RECORDS TO PROCESS START

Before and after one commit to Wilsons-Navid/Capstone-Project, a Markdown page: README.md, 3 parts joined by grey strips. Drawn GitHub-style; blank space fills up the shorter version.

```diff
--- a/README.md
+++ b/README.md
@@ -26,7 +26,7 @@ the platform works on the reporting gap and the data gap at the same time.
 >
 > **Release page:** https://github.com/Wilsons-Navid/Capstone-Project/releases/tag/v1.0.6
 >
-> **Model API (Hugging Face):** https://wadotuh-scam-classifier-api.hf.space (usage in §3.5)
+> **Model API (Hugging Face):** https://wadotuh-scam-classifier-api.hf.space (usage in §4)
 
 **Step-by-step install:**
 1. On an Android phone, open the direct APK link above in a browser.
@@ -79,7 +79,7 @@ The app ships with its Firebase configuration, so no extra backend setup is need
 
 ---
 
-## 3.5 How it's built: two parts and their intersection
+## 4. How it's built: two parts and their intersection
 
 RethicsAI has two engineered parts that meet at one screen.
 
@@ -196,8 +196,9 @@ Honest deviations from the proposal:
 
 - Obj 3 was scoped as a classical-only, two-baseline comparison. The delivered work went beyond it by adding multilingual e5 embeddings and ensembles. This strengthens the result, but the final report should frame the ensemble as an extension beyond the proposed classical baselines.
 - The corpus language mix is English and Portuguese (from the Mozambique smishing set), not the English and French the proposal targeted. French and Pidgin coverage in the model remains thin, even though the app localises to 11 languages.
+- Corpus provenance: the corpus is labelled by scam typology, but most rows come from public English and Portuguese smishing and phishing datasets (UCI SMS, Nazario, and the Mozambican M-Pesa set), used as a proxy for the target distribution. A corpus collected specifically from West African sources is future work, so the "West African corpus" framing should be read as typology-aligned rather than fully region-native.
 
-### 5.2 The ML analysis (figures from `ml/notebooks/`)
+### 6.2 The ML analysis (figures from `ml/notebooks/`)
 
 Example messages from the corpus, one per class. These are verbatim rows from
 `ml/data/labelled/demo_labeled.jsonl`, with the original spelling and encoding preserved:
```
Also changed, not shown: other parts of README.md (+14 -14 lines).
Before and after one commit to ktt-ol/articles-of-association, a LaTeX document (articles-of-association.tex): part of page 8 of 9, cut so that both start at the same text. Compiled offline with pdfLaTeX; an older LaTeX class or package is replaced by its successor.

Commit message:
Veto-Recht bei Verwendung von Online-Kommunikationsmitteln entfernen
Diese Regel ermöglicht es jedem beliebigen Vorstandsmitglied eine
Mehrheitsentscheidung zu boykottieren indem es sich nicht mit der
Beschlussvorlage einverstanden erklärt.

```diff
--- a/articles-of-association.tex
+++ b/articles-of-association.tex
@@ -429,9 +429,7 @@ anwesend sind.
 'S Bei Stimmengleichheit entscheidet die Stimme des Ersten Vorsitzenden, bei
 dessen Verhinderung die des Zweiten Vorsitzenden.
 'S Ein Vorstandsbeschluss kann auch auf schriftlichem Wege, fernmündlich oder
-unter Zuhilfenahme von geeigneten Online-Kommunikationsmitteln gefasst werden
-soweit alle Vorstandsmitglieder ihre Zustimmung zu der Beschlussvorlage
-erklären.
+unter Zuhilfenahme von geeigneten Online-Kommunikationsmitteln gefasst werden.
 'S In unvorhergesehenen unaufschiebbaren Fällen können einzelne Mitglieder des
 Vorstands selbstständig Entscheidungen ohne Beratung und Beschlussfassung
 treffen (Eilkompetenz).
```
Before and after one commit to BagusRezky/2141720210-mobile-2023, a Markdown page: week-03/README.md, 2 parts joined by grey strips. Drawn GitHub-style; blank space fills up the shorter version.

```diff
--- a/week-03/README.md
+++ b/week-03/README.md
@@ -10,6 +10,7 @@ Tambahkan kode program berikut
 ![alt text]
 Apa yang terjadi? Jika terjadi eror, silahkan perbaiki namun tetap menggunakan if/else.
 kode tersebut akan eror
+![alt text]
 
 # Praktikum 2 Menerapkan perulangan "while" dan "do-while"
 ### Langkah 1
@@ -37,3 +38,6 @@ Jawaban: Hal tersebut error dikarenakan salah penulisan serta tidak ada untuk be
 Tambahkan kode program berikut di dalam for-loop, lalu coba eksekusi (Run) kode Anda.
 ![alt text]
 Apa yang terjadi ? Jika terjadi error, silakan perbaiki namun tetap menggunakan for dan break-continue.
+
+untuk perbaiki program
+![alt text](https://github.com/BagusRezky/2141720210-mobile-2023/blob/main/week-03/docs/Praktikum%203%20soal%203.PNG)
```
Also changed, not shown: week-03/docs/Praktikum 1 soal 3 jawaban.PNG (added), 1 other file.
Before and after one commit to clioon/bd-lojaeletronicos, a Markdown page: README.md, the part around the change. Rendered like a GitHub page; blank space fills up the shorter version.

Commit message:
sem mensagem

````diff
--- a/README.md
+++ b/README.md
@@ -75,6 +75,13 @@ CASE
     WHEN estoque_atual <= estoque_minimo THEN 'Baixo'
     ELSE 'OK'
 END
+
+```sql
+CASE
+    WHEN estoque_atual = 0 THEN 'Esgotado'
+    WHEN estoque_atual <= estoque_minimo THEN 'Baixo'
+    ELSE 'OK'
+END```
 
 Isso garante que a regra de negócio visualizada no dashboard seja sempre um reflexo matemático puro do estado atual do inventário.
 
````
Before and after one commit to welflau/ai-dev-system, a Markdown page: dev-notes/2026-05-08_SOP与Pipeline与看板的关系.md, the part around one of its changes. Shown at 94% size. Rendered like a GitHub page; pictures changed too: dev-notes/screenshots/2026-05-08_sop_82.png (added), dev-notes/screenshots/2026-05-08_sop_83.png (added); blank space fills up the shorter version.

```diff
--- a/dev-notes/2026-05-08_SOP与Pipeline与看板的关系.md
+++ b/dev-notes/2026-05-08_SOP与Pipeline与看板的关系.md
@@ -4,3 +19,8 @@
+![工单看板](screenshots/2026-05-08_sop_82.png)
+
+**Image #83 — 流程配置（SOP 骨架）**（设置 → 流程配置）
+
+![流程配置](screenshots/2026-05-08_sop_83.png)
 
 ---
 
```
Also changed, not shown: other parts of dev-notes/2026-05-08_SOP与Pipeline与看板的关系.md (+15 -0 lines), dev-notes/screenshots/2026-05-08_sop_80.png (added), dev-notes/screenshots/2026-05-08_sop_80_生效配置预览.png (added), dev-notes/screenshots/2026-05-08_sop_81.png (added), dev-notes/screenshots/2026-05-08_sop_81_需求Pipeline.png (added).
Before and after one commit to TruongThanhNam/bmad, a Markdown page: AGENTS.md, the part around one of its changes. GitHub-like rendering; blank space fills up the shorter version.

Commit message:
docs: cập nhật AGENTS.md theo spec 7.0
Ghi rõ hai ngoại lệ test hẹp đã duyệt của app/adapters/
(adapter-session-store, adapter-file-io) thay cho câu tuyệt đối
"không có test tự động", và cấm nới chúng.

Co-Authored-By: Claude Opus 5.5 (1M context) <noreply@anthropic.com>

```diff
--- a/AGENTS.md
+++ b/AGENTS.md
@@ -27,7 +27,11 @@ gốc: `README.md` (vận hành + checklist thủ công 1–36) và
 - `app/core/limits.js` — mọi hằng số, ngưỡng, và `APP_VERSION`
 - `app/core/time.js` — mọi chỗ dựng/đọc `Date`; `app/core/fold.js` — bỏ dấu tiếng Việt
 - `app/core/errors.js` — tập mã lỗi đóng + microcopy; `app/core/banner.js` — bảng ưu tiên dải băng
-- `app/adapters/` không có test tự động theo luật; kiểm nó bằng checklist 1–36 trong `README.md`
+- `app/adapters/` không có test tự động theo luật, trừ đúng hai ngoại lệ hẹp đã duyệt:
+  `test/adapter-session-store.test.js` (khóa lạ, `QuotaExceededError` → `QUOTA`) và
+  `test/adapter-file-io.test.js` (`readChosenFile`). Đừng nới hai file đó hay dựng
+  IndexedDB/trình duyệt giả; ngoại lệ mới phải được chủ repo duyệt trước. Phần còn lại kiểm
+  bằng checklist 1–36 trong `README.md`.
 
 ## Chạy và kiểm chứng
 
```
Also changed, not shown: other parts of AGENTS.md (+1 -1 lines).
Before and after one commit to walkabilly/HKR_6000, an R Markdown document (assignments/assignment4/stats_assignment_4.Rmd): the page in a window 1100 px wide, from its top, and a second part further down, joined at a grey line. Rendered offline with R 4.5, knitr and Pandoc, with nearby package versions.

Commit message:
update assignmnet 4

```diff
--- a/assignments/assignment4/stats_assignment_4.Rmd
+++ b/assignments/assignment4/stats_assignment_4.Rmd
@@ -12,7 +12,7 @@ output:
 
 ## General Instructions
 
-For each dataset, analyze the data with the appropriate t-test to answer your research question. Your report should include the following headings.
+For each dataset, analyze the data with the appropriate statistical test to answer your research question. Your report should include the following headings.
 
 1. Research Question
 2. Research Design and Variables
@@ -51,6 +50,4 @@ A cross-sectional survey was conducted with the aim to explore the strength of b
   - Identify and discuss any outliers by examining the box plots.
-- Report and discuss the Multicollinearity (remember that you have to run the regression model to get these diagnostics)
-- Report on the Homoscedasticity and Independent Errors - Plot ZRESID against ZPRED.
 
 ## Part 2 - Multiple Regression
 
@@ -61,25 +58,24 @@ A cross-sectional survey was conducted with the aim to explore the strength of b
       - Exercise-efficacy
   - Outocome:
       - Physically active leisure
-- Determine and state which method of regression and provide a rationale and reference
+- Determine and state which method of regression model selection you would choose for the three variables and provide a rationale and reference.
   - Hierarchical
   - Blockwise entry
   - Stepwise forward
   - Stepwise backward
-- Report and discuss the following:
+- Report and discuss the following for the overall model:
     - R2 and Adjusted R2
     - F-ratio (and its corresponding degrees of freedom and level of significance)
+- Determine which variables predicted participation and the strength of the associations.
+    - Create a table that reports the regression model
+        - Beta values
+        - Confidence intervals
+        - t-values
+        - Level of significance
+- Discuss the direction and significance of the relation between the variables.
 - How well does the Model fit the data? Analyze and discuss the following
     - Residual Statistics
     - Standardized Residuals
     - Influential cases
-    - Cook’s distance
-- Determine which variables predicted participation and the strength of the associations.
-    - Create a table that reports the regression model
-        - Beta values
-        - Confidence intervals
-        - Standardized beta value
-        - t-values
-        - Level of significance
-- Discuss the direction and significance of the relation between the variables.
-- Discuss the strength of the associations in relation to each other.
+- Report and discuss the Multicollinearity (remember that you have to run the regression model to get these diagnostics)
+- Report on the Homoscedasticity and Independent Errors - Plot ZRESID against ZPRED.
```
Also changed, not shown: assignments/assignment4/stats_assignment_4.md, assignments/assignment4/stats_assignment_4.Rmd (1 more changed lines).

RECORDS TO PROCESS END

▸ WORK ORDER
Find the number of lines in the records that include the word "significance". Write only that number.

▸ SOLUTION BELOW
5